• _Your assignment_: Each line of the records has to be copied exactly, though the pictures must be left out.

• _Supplied material_:
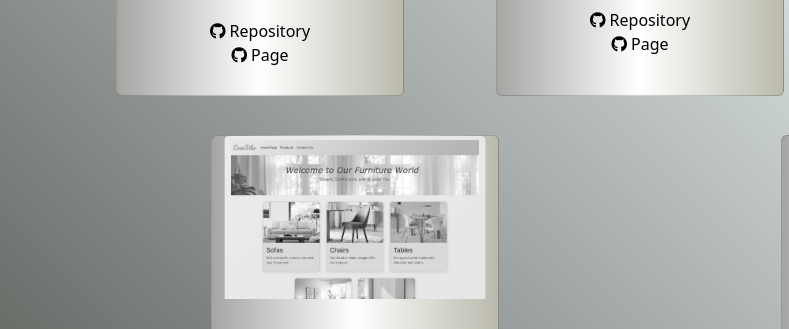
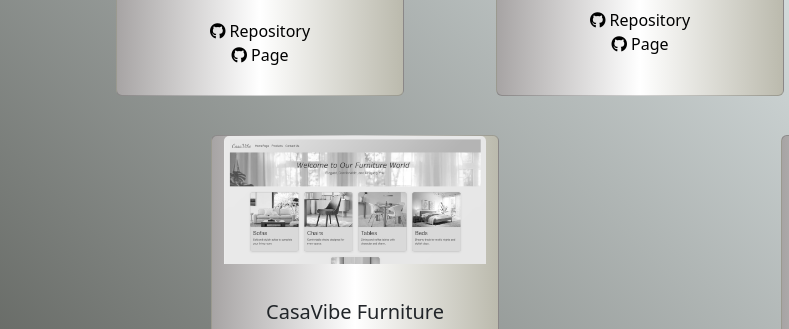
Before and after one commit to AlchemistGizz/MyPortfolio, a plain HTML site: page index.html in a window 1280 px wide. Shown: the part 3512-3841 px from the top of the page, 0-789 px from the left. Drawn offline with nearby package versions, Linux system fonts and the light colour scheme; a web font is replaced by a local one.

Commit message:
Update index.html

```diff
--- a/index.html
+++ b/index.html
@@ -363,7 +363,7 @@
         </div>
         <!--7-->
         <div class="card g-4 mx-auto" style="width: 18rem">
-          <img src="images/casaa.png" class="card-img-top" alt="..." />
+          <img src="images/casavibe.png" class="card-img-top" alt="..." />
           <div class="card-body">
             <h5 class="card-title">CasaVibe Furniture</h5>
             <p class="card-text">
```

• _Your solution_:
Before and after one commit to AlchemistGizz/MyPortfolio, a plain HTML site: page index.html in a window 1280 px wide. Shown: the part 3512-3841 px from the top of the page, 0-789 px from the left. Drawn offline with nearby package versions, Linux system fonts and the light colour scheme; a web font is replaced by a local one.

Commit message:
Update index.html

```diff
--- a/index.html
+++ b/index.html
@@ -363,7 +363,7 @@
         </div>
         <!--7-->
         <div class="card g-4 mx-auto" style="width: 18rem">
-          <img src="images/casaa.png" class="card-img-top" alt="..." />
+          <img src="images/casavibe.png" class="card-img-top" alt="..." />
           <div class="card-body">
             <h5 class="card-title">CasaVibe Furniture</h5>
             <p class="card-text">
```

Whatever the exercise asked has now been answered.